### WHAT THE EXERCISE ASKS
In the entries below, count every line with the word "pandas". Return only the count.

### AVAILABLE DATA

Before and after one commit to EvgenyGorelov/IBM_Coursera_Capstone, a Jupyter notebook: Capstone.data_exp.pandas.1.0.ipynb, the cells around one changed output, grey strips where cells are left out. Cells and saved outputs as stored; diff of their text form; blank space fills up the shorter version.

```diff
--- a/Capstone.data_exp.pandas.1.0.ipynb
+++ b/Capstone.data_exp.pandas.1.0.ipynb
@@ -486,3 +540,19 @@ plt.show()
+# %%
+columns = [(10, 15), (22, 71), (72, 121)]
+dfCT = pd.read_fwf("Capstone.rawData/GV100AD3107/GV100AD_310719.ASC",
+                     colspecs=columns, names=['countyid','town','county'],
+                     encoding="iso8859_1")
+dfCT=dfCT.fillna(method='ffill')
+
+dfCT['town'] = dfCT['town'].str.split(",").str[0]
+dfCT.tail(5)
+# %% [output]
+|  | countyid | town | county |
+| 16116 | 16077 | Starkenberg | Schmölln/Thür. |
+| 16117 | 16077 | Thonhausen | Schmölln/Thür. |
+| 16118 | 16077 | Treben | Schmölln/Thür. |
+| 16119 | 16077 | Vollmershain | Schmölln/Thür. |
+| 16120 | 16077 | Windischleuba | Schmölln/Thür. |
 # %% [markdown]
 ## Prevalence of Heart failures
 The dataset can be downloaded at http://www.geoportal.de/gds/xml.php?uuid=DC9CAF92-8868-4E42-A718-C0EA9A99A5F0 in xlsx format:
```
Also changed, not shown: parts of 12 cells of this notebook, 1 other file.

### SOLUTION TO THIS EXERCISE
3